EXERCISE GOAL ▸
A single figure is the whole answer: the number of lines in the entries that contain "style".

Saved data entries

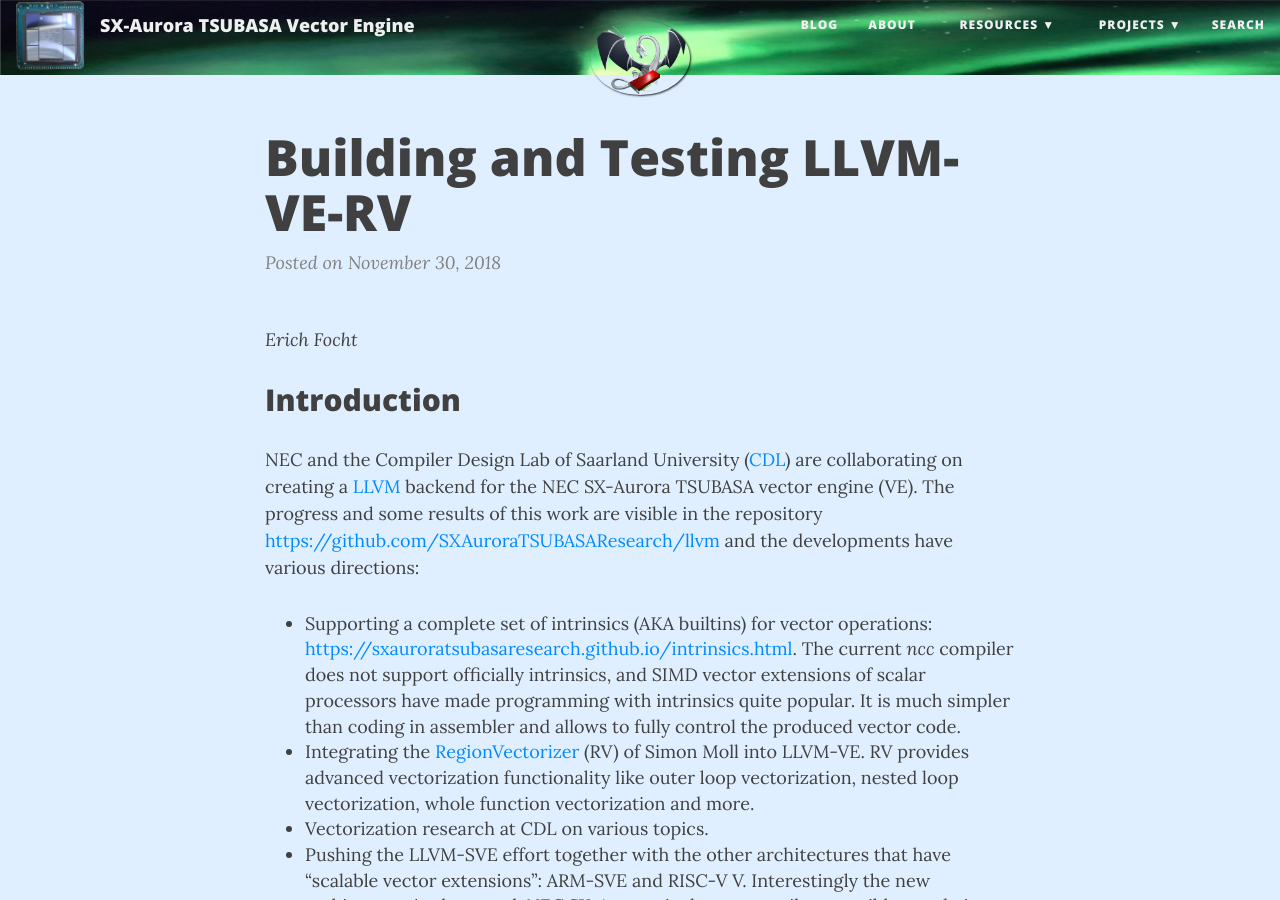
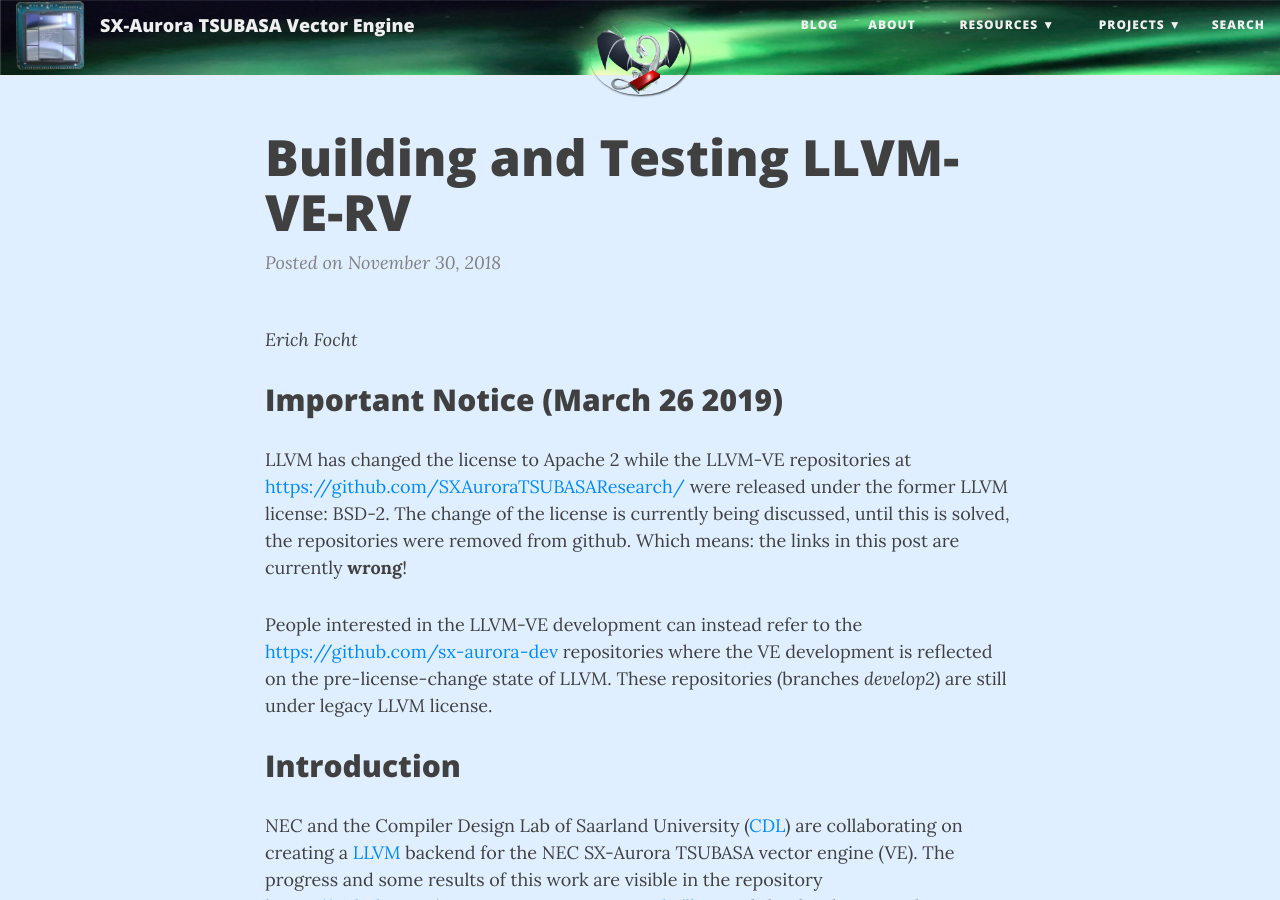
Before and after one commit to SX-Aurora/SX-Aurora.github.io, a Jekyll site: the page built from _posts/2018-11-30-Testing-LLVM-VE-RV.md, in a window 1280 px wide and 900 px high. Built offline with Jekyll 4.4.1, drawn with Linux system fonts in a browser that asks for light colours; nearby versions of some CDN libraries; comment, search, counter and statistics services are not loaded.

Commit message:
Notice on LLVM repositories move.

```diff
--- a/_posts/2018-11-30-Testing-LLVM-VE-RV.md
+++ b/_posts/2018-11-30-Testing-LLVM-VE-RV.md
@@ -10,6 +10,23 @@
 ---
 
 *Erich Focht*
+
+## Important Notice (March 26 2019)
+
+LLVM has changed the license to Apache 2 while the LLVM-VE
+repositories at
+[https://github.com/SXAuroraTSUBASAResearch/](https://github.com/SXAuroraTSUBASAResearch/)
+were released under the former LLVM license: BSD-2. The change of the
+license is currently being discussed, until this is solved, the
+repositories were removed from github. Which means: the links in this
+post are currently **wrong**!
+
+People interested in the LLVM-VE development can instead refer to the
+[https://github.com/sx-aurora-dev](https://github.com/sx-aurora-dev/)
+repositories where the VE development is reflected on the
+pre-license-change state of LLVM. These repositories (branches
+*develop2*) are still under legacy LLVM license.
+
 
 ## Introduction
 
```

---

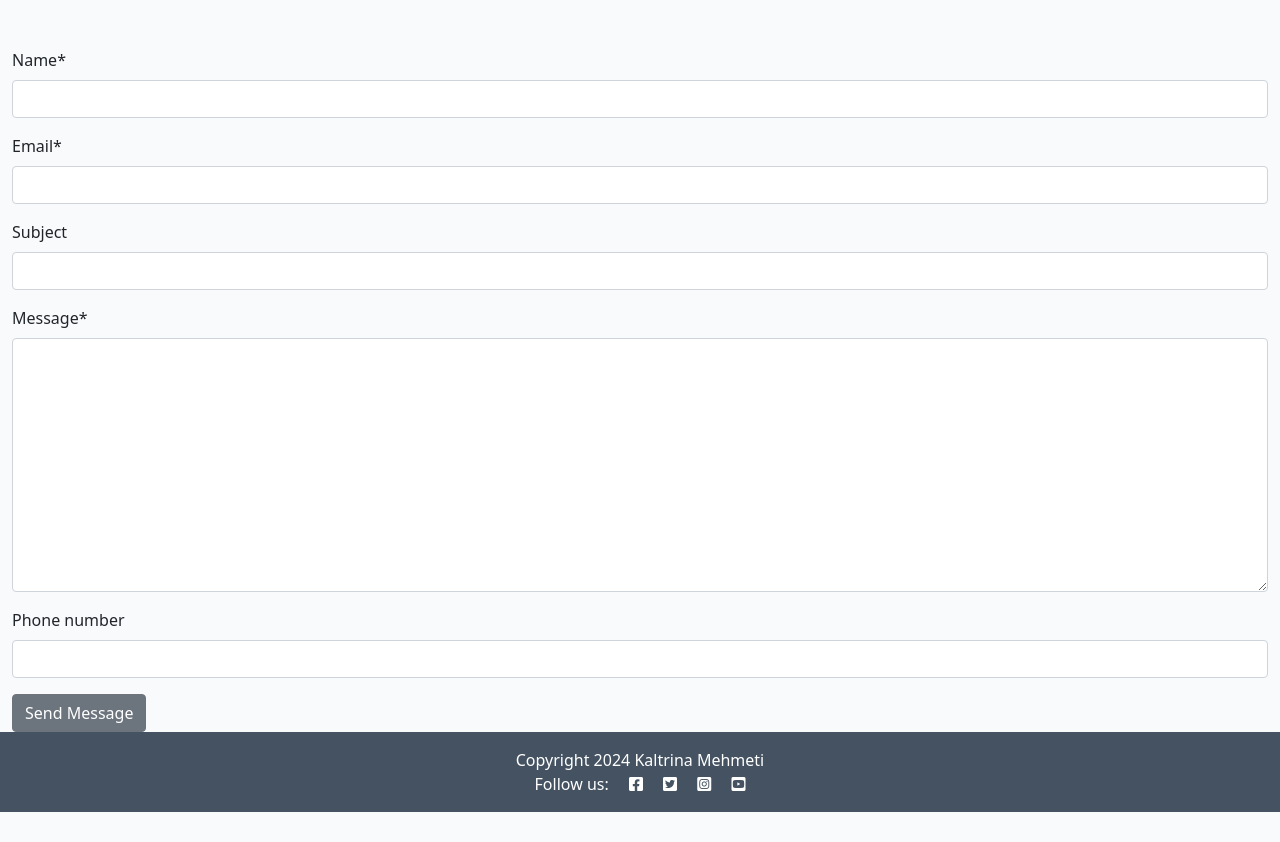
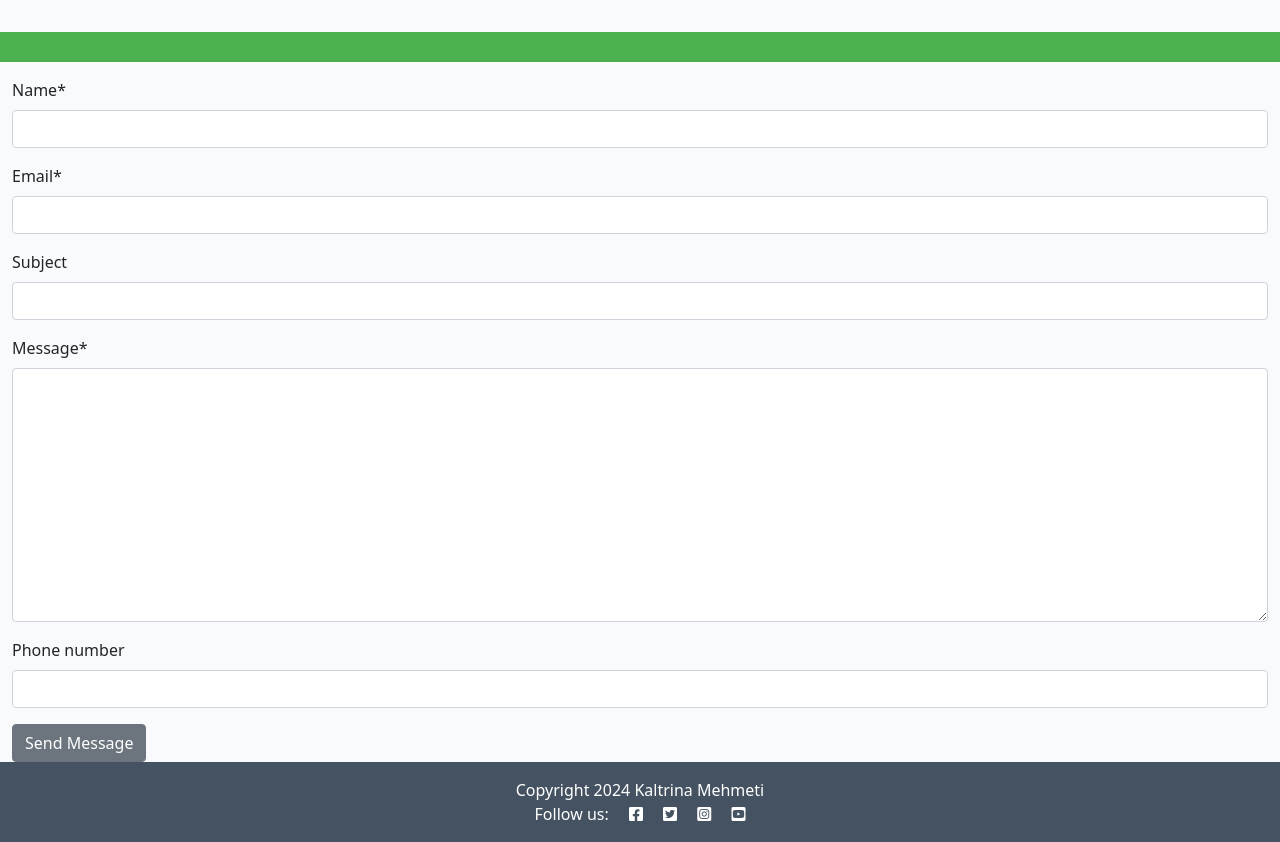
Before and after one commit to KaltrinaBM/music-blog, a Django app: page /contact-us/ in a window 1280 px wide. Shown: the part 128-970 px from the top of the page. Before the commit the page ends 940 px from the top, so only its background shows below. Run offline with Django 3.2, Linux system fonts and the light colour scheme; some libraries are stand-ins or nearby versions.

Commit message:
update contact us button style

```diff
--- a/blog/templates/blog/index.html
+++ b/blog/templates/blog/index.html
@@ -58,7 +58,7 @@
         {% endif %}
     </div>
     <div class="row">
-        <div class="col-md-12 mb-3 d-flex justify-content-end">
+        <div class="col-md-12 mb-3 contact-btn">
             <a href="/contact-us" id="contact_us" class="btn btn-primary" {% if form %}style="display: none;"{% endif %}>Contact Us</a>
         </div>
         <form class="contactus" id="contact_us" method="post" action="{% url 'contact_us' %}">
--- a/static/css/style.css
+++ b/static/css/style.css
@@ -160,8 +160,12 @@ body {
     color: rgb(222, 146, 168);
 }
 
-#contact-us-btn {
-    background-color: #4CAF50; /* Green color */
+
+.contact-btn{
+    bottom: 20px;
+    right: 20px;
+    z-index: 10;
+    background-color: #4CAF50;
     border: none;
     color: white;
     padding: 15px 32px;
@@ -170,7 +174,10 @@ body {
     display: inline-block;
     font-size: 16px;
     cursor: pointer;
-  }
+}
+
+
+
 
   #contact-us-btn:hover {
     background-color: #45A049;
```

REPLY TO THE TASK ▸
4